TASK INSTRUCTIONS:
Copy out each line of the data that includes the string "changed".

Records from a data source:
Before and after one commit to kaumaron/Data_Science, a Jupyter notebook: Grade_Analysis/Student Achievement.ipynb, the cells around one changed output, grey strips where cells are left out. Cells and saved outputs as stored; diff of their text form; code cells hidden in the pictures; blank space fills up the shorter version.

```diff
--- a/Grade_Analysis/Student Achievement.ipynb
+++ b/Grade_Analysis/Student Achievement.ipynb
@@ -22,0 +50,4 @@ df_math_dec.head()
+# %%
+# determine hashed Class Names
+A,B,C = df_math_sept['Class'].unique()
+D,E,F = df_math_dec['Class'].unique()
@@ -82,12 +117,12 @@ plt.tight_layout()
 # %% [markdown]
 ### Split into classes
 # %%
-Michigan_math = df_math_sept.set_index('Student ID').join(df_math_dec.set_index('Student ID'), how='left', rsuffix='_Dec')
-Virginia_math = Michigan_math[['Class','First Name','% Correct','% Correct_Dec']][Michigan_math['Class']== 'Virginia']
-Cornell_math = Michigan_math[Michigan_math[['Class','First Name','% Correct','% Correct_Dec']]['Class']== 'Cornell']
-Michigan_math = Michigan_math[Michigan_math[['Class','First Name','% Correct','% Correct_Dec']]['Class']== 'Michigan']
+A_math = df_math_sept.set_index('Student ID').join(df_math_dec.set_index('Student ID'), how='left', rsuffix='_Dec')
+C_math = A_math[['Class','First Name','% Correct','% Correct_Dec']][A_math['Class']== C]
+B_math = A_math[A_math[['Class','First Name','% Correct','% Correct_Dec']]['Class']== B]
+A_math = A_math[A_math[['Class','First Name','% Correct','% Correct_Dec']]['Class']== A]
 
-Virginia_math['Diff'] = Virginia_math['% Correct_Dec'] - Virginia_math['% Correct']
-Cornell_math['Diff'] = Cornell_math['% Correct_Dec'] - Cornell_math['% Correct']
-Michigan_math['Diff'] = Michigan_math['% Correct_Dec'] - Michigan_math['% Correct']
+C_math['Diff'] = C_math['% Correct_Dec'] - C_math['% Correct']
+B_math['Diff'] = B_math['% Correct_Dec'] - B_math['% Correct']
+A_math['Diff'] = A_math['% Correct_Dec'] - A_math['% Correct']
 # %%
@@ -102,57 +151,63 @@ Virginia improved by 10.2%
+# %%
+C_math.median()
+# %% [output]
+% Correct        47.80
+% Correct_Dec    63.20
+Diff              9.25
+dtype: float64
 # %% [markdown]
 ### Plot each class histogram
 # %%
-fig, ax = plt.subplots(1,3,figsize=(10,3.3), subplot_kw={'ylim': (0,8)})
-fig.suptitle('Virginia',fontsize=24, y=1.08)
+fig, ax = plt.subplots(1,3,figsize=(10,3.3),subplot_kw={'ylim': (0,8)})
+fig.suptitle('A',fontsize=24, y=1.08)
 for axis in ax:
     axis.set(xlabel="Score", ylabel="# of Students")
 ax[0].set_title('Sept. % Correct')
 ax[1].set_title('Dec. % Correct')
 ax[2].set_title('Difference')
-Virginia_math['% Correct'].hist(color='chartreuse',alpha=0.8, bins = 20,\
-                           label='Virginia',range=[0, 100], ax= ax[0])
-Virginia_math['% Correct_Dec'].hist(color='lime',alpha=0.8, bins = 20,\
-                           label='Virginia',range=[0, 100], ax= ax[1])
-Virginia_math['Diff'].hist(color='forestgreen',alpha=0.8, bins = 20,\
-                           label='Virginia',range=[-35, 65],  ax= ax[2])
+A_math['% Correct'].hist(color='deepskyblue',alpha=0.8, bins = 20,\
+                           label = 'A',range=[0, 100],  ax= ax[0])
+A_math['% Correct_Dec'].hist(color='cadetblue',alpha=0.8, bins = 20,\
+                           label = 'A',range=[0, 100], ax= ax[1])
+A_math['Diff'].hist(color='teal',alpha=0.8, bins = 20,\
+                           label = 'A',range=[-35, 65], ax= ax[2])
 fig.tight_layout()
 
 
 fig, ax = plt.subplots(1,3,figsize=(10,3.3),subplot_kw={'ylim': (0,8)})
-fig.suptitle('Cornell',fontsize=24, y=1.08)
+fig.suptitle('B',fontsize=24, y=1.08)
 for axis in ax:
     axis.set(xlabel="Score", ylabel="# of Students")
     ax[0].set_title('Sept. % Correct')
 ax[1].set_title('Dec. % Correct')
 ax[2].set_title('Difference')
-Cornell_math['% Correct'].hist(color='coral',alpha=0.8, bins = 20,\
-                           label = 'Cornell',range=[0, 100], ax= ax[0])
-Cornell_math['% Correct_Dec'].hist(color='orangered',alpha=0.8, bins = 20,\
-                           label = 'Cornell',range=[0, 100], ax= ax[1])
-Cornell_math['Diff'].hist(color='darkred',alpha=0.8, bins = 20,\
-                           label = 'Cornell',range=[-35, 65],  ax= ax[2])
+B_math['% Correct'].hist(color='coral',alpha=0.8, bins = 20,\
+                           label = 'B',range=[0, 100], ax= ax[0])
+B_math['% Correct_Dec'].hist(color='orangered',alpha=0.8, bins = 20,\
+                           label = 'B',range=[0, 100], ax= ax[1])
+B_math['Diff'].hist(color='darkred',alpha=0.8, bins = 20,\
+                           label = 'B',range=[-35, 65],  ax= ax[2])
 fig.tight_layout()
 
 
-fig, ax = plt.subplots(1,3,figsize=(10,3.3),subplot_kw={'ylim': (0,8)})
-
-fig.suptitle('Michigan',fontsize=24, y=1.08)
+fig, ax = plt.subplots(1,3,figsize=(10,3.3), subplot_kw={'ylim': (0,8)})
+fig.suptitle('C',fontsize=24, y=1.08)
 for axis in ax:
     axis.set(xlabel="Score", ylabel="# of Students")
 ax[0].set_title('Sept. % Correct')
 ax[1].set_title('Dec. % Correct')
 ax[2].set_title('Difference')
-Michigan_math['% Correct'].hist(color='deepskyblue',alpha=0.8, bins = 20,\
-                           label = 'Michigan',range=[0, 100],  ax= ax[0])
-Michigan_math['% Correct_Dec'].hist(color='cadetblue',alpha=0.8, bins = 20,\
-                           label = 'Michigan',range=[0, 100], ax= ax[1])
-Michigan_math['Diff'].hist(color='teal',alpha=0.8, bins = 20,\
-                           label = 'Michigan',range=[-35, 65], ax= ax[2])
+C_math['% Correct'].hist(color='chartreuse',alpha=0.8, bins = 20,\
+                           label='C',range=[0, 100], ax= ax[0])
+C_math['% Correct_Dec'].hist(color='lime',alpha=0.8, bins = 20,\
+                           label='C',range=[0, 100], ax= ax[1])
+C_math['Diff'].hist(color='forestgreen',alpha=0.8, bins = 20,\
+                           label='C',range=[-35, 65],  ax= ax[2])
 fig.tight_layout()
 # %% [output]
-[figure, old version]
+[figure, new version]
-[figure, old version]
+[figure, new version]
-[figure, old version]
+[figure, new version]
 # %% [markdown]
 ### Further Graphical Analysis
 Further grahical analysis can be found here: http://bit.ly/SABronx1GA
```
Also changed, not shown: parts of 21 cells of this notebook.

---

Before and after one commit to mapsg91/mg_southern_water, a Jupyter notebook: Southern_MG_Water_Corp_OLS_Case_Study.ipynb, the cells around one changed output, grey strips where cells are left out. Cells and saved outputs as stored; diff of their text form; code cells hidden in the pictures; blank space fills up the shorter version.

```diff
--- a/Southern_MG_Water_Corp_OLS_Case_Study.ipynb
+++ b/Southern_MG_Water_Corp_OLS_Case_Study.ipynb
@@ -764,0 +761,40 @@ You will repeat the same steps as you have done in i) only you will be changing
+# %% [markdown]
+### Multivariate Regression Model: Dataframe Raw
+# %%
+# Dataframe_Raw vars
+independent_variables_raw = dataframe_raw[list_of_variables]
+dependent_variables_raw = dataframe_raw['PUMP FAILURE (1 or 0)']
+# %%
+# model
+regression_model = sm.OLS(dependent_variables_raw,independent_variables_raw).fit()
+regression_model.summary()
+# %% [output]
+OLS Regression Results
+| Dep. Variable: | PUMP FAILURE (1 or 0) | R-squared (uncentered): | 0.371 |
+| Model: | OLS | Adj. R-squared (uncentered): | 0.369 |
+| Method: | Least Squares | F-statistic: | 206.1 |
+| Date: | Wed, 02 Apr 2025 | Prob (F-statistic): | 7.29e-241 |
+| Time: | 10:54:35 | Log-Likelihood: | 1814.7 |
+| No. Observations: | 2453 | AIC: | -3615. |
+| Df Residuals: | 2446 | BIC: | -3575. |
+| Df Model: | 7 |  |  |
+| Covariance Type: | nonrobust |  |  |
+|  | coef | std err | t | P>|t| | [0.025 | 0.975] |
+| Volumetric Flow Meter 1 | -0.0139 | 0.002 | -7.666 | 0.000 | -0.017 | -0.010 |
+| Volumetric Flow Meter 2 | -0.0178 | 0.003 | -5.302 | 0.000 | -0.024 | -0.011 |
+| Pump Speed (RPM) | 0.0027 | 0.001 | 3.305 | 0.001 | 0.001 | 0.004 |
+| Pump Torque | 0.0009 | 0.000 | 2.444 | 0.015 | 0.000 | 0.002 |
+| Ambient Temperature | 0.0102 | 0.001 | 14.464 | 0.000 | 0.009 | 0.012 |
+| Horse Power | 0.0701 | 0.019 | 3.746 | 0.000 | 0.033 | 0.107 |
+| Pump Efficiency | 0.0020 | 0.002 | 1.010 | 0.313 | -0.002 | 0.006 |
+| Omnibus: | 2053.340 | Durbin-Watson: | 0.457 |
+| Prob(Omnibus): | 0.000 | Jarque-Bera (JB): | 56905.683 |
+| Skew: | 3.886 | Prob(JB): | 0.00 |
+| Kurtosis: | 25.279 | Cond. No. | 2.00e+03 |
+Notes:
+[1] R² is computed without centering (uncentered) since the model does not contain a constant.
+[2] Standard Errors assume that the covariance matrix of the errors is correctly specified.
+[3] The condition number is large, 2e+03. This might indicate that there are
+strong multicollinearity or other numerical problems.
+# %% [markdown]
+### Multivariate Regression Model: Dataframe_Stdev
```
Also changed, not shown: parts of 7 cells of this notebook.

SOLUTION TO THE PROBLEM:
Before and after one commit to kaumaron/Data_Science, a Jupyter notebook: Grade_Analysis/Student Achievement.ipynb, the cells around one changed output, grey strips where cells are left out. Cells and saved outputs as stored; diff of their text form; code cells hidden in the pictures; blank space fills up the shorter version.
Also changed, not shown: parts of 21 cells of this notebook.
Before and after one commit to mapsg91/mg_southern_water, a Jupyter notebook: Southern_MG_Water_Corp_OLS_Case_Study.ipynb, the cells around one changed output, grey strips where cells are left out. Cells and saved outputs as stored; diff of their text form; code cells hidden in the pictures; blank space fills up the shorter version.
Also changed, not shown: parts of 7 cells of this notebook.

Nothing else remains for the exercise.